◆ **Activity**
Report each line of the listing that carries the word "card".

·····

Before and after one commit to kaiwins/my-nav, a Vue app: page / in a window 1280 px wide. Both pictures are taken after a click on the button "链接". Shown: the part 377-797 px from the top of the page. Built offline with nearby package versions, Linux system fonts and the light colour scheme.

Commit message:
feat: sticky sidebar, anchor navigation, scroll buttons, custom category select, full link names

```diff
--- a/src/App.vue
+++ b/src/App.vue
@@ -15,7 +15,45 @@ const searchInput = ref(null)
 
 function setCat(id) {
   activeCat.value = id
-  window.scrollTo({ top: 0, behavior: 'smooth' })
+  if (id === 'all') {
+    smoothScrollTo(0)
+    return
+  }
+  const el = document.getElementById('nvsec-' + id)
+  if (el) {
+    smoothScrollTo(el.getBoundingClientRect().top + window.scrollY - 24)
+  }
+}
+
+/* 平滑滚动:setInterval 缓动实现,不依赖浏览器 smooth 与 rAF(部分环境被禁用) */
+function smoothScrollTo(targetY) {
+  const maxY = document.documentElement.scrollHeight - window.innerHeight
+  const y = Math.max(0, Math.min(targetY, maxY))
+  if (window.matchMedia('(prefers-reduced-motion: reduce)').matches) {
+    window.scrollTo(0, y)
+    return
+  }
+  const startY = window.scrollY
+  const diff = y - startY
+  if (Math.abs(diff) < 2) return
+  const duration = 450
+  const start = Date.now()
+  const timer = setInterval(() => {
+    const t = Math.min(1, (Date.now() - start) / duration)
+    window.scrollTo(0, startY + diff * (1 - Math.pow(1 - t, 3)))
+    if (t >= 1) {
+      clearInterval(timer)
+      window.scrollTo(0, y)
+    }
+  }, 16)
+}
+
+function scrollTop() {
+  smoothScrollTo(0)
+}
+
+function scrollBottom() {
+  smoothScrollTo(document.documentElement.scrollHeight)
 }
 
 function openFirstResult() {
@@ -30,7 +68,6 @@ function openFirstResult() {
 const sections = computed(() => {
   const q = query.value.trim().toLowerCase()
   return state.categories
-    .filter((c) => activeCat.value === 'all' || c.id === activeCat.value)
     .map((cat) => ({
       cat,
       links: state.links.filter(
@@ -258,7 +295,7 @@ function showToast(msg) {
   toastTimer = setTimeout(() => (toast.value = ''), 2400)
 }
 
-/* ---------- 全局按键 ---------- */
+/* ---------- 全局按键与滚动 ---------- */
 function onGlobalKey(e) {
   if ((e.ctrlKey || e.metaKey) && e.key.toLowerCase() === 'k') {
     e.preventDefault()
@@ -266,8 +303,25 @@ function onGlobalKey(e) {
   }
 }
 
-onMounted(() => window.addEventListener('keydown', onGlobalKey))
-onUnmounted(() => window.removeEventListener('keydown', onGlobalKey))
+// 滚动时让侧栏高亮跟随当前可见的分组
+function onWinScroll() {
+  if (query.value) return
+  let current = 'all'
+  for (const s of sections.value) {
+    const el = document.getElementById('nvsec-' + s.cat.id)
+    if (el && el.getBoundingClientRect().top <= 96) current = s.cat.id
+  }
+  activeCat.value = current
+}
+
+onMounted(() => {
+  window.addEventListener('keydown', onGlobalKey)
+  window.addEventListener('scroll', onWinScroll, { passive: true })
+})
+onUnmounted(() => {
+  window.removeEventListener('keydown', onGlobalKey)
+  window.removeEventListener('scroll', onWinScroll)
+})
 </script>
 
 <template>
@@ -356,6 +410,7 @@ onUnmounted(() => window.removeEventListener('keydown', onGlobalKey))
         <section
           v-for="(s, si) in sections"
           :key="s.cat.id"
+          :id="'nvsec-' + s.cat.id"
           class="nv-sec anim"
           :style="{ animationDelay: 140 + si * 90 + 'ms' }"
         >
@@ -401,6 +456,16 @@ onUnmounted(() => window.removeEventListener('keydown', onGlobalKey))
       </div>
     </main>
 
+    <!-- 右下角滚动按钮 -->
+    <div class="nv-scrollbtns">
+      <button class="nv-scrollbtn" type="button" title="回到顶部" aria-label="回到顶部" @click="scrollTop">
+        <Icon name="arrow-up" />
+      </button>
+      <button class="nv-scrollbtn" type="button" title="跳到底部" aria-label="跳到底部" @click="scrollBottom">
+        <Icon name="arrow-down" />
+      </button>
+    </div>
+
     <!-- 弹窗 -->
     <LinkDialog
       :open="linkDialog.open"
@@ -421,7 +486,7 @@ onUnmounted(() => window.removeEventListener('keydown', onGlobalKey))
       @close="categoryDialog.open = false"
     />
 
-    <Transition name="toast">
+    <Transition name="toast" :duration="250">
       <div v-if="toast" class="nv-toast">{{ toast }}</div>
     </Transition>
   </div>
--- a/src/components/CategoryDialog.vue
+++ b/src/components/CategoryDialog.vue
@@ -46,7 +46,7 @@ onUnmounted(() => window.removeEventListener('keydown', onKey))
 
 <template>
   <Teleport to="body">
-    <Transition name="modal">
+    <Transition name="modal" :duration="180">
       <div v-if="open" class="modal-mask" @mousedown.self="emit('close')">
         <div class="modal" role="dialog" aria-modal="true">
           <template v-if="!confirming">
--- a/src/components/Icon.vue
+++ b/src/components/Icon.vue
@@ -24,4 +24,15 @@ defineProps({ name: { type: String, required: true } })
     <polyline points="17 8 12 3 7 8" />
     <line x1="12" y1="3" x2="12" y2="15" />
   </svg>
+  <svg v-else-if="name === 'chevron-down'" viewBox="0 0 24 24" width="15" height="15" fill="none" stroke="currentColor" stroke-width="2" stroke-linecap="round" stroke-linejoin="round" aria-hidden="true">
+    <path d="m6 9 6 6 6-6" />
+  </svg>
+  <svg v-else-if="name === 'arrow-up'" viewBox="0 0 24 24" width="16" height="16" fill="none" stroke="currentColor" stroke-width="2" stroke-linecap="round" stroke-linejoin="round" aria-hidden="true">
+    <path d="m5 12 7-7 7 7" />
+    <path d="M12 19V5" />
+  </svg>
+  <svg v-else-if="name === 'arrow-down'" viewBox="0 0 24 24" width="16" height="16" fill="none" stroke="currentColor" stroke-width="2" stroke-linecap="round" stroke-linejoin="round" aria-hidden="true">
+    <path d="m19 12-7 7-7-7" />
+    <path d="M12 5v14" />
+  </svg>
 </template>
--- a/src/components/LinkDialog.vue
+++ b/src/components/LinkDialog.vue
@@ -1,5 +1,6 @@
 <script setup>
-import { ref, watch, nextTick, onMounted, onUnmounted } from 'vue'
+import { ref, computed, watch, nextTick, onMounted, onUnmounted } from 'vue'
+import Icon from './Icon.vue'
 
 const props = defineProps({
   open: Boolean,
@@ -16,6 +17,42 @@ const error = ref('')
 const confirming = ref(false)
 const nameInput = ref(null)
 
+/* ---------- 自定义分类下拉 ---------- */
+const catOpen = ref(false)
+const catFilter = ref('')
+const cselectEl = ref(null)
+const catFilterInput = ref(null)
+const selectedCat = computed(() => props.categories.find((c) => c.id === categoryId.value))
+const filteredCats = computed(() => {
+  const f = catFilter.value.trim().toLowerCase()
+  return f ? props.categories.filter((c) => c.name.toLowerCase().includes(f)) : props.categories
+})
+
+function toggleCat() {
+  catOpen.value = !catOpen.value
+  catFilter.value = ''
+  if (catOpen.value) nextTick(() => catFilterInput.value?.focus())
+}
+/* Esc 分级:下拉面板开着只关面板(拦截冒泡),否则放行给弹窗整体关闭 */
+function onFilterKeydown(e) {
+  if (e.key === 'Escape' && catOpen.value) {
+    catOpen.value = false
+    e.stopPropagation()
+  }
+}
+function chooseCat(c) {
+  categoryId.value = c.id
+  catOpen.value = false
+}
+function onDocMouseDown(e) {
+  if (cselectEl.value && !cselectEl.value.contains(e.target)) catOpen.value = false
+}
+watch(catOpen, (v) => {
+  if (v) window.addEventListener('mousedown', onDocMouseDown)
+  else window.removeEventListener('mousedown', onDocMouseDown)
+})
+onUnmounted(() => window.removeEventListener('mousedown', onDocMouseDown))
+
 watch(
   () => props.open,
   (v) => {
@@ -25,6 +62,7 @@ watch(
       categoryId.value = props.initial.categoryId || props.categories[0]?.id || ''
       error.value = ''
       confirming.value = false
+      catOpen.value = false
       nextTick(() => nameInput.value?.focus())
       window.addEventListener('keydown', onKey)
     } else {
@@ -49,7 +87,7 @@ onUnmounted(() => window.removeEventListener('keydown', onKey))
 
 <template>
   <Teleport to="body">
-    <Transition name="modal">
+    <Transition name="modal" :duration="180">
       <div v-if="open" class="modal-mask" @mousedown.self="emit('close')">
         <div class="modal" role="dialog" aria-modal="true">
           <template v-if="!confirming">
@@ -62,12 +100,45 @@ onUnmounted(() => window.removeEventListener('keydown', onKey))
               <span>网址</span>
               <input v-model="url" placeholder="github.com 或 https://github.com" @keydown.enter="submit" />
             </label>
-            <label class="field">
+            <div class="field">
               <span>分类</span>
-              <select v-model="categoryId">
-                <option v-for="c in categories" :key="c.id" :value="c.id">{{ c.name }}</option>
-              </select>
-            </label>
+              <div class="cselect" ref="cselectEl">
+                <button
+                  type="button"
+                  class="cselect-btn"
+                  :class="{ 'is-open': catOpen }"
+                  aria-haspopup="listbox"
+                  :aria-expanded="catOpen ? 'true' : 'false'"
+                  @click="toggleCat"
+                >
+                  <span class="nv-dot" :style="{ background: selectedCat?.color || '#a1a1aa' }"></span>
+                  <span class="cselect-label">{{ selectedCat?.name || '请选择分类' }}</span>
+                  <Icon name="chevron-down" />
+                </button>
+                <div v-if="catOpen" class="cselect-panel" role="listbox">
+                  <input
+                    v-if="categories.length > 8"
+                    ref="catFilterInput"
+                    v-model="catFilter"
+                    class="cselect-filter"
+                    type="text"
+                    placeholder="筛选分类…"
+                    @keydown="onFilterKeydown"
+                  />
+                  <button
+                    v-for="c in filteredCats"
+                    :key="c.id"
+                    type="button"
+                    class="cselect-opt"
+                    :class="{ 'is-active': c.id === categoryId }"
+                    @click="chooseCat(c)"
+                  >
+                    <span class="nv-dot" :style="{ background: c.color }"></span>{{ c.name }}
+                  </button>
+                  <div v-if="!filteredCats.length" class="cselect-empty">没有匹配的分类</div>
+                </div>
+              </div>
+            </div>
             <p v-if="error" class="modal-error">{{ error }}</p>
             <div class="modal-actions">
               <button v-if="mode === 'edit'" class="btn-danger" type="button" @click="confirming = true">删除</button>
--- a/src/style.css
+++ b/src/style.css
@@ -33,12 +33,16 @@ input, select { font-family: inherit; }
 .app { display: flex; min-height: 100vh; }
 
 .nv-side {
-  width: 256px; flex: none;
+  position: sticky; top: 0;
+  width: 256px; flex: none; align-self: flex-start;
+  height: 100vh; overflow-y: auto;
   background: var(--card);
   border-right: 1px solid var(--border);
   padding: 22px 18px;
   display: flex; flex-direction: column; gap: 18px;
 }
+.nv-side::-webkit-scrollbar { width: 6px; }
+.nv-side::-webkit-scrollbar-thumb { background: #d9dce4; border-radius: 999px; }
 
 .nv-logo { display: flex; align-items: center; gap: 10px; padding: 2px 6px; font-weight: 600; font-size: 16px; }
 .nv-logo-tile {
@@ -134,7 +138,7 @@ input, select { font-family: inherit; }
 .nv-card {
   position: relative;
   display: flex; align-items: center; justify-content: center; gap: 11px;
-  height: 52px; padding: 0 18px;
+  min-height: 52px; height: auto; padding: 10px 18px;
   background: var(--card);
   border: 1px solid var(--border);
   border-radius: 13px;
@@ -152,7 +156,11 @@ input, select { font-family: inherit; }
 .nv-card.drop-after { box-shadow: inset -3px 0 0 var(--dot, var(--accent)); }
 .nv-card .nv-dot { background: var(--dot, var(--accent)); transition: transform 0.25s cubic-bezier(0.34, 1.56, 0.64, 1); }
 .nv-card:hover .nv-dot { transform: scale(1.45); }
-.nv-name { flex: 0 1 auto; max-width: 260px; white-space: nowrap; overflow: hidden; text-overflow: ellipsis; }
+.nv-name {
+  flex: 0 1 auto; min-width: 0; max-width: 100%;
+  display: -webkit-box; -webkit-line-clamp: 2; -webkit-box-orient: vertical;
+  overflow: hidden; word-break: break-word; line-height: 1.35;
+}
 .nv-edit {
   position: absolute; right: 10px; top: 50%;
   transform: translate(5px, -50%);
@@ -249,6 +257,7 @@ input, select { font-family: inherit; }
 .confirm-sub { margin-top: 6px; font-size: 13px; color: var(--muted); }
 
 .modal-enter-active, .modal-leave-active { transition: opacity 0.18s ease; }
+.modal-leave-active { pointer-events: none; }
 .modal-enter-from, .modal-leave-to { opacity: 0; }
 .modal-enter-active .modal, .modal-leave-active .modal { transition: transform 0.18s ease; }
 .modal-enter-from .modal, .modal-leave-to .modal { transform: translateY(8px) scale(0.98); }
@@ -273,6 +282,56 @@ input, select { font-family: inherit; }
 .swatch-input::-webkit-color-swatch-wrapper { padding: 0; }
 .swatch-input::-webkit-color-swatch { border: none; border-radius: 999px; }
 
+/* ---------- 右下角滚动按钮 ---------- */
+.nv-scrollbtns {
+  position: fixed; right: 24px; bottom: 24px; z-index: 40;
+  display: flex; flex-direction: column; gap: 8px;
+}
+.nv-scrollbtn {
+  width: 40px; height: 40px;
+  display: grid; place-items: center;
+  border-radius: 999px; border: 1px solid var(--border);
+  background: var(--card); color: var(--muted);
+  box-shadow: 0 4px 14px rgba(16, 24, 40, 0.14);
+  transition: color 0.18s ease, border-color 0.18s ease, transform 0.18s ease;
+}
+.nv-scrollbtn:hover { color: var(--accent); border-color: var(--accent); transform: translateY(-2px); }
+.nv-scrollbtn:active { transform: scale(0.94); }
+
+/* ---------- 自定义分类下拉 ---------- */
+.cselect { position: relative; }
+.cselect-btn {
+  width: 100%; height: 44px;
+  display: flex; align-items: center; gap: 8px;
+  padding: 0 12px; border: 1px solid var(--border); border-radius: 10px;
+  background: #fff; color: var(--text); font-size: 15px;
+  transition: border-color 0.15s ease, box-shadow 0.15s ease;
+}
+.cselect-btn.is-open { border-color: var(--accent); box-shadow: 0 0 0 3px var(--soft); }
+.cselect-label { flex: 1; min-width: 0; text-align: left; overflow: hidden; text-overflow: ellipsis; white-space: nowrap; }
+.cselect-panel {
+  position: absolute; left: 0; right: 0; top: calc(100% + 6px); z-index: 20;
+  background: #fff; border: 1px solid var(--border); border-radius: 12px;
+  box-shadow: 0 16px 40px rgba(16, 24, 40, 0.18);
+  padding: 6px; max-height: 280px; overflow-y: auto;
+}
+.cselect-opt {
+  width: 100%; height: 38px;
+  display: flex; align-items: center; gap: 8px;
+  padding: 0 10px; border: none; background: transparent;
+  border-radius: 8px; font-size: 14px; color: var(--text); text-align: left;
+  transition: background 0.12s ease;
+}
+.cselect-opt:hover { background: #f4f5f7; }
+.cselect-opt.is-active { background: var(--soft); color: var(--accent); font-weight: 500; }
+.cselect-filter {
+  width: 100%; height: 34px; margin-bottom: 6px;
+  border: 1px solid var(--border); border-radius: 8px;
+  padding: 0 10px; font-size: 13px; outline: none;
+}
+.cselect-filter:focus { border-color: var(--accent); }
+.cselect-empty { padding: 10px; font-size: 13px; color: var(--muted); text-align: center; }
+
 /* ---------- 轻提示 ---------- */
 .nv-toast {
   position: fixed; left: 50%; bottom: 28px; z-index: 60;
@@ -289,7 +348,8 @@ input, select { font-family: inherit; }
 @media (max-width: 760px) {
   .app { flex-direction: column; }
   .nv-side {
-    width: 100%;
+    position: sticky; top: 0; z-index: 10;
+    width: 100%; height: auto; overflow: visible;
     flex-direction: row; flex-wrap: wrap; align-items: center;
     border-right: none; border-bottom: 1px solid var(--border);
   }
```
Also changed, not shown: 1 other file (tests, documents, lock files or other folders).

·····

◆ **Answer to the problem**
   background: var(--card);
 .nv-card {
   background: var(--card);
 .nv-card.drop-after { box-shadow: inset -3px 0 0 var(--dot, var(--accent)); }
 .nv-card .nv-dot { background: var(--dot, var(--accent)); transition: transform 0.25s cubic-bezier(0.34, 1.56, 0.64, 1); }
 .nv-card:hover .nv-dot { transform: scale(1.45); }
+  background: var(--card); color: var(--muted);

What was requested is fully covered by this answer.